Zhong Wen (Jackie Chan) just wants to reconcile with his daughter (Jing Tian). So she sets up a meeting for them at one of the new big clubs in town run by her new boyfriend Wu (Liu Ye). Unfortunately, a group of highly trained criminals is about to take down the factory themed club for some hostages. What Zhong Wen doesn’t know is that there is a more sinister plan afoot by the criminals and it has to do with an incident from his past…
|He doesn't need guns, he just likes to show off.|
Sporting a whopping 14% on Rotten Tomatoes and receiving its fair share of backlash from fans, it makes me wonder what exactly the critics and fan base were expecting from Lockdown. One might guess that it was the title Police Story attached to it that carries a handful of expectations. However, despite its flaws, Lockdown is rarely as bad as those reviews make it out to be. It’s different, sure, and it’s certainly not perfect (we’ll get to that in a minute), but it’s far from being a bad film. Perhaps if the title were Crime Story: Lockdown, people would have had proper expectations on what genre this film is…as it definitely isn’t an action comedy.
With the proper expectations locked in place, Lockdown is a fun and dark little thriller.

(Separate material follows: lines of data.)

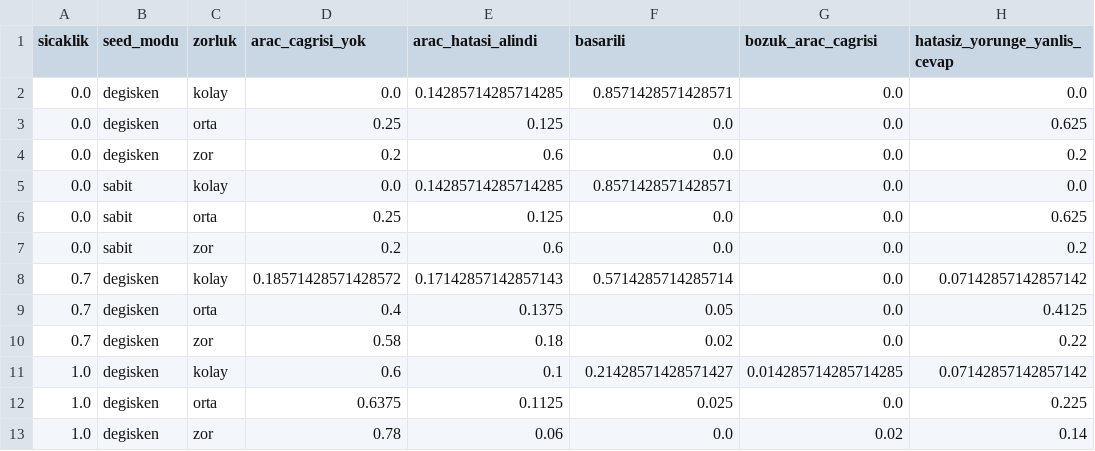
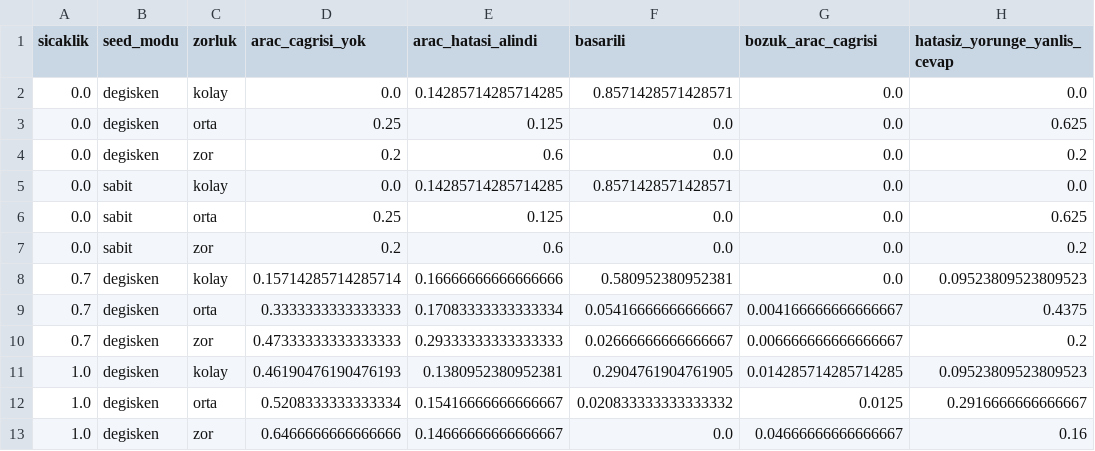
Before and after one commit to pelinsukhrmn/llm-agent-run-variability, a CSV file: results/hata_turleri.csv, drawn as a sheet.

```diff
--- a/results/hata_turleri.csv
+++ b/results/hata_turleri.csv
@@ -7,7 +7,7 @@ sicaklik,seed_modu,zorluk,arac_cagrisi_yok,arac_hatasi_alindi,basarili,bozuk_ara
 0.0,sabit,zor,0.2,0.6,0.0,0.0,0.2
-0.7,degisken,kolay,0.18571428571428572,0.17142857142857143,0.5714285714285714,0.0,0.07142857142857142
-0.7,degisken,orta,0.4,0.1375,0.05,0.0,0.4125
-0.7,degisken,zor,0.58,0.18,0.02,0.0,0.22
-1.0,degisken,kolay,0.6,0.1,0.21428571428571427,0.014285714285714285,0.07142857142857142
-1.0,degisken,orta,0.6375,0.1125,0.025,0.0,0.225
-1.0,degisken,zor,0.78,0.06,0.0,0.02,0.14
+0.7,degisken,kolay,0.15714285714285714,0.16666666666666666,0.580952380952381,0.0,0.09523809523809523
+0.7,degisken,orta,0.3333333333333333,0.17083333333333334,0.05416666666666667,0.004166666666666667,0.4375
+0.7,degisken,zor,0.47333333333333333,0.29333333333333333,0.02666666666666667,0.006666666666666667,0.2
+1.0,degisken,kolay,0.46190476190476193,0.1380952380952381,0.2904761904761905,0.014285714285714285,0.09523809523809523
+1.0,degisken,orta,0.5208333333333334,0.15416666666666667,0.020833333333333332,0.0125,0.2916666666666667
+1.0,degisken,zor,0.6466666666666666,0.14666666666666667,0.0,0.04666666666666667,0.16
```
Also changed, not shown: results/ci_daralma.csv, results/genel_metrikler.csv, 10 other files.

It’s grounded on some well-established tropes of the genre, including a mystery about the villain that increasingly builds as the film goes on, but it works in some solid ways. The setting lends itself to some striking visuals and Jackie Chan pulls out an all-star performance for the film. He’s not necessarily the most likeable of heroes, as the script points out with his familial issues, and his cool and collected performance is balanced out with a strong villain. Many of the secondary characters, some of which are very important to the plot, are not nearly as fleshed out as one might hope, but it works for what it is. Director Ding Sheng brings about a very modern style to the look of the film with lots of blurred imagery, sharp angles, and intriguing color schemes (a far cry from the very traditional look of his previous work with Jackie, Little Big Solider) and it’s easy to see why fans of older Hong Kong thrillers might find offense in the modern style and look of the film when the core is a bit more classic. However, Lockdown sports some downright impressive tension and plenty of shocking twists to keep the audience hooked into the story. While the “he said, she said” third act does seem to detract from the overall tone of the film a bit, the final chase sequence in the train tunnels might be one of the best emotional thriller sequences that Chan has ever been involved in and fans are certain to enjoy many moments like this in the film.

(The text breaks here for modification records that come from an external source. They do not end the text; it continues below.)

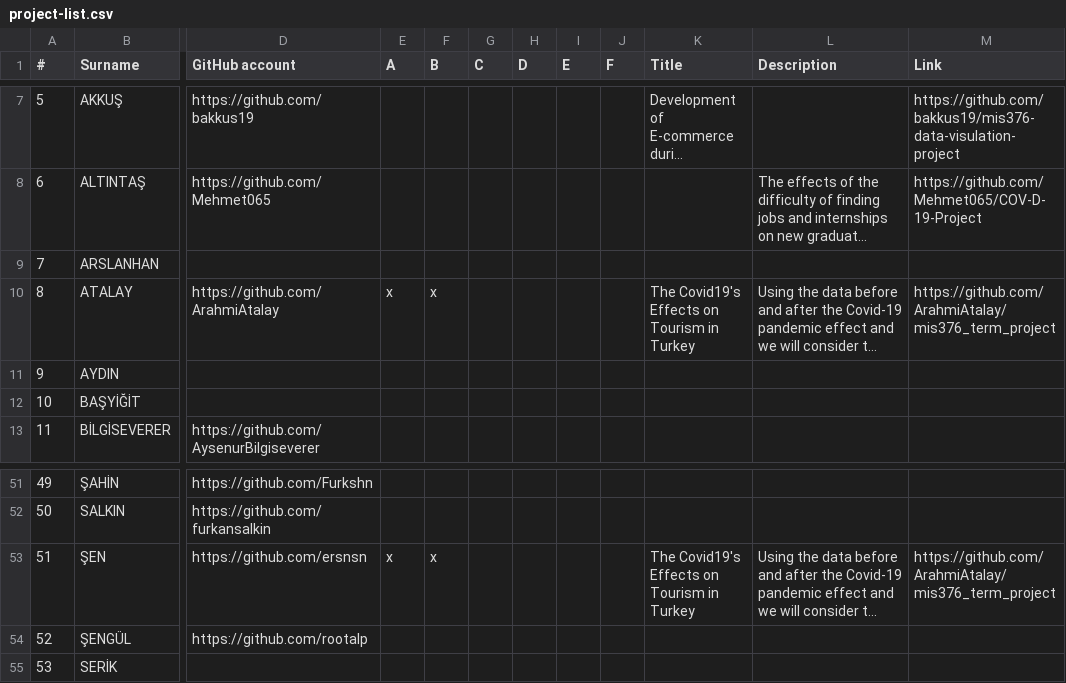
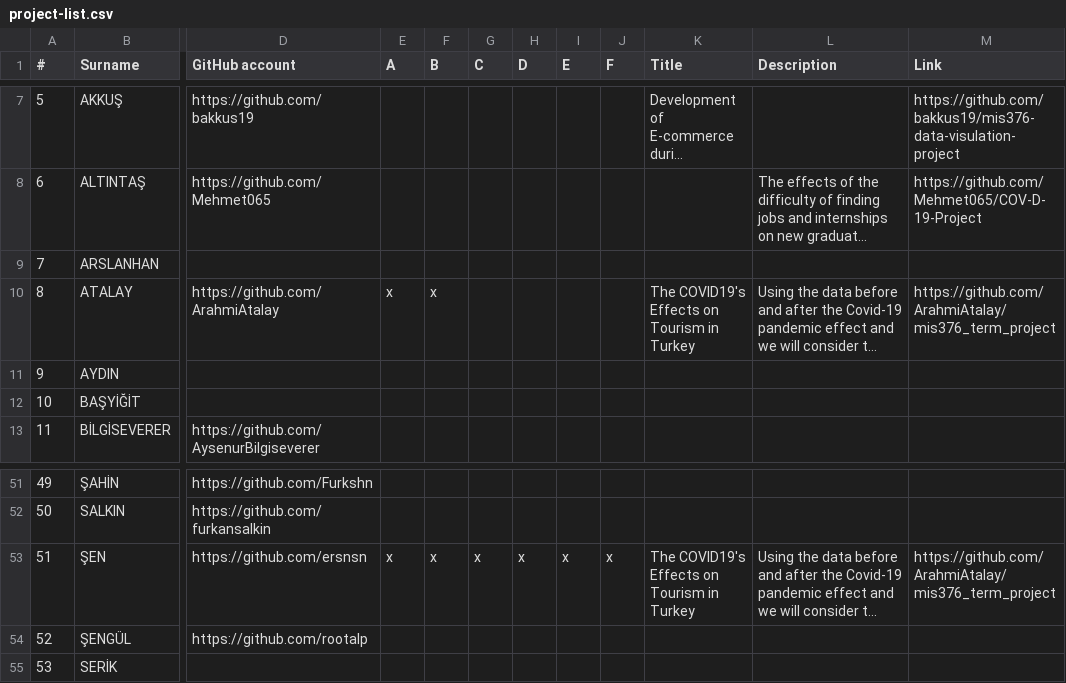
Before and after one commit to hkilter/data-visualization-project, a CSV file: project-list.csv, drawn as a sheet; only a part is shown, gaps mark what is left out; long unchanged cells end in …; the diff names each change by its address in the sheet, - before the commit and + after, or states it on an @@ line.

Commit message:
Update project-list.csv

```diff
--- a/project-list.csv
+++ b/project-list.csv
-K10 (Title): The Covid19's Effects on Tourism in Turkey
+K10 (Title): The COVID19's Effects on Tourism in Turkey
-G53 (C): (empty)
+G53 (C): x
-H53 (D): (empty)
+H53 (D): x
-I53 (E): (empty)
+I53 (E): x
-J53 (F): (empty)
+J53 (F): x
-K53 (Title): The Covid19's Effects on Tourism in Turkey
+K53 (Title): The COVID19's Effects on Tourism in Turkey
```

The main issue that plagues Lockdown for most of its runtime though is the odd structure and random flashbacks it utilizes to build the mystery. It’s as if the writers and director knew that the main issue from fans was going to be the general lack of action in the film so they force some unneeded action set pieces into the script. A vehicle chase sequence and a bit of hand to hand combat against a punk assailant seem utterly extraneous when it comes down to it. Sure the action is decent, but it adds nothing to the overall mystery of the thriller and it seems like fan service. All it does is take away much needed time to really build some of the subtle clues and plot devices needed for the final act to work – which it does, but it seems like a massive stretch. The best action sequence, which actually serves the characters and plot, is an intense little cage match which becomes one of the highlights of the film.
In the end, Police Story: Lockdown is still a flawed thriller for Jackie Chan and company. After the impressive combination of director Ding Sheng and Chan on Little Big Soldier, I would be lying if I didn’t have much bigger expectations myself for this film in execution. However, the film is both new ground for Chan and still retains the heart and soul of some of his earlier flicks like the previously mentioned Crime Story. It isn’t a film that follows the same pattern as the other Police Story films, but it is a strong indication at the range that Chan can deliver if allowed as an actor. Keep your expectations in check and this is going to be a solid night at the movies.
Written By Matt Reifschneider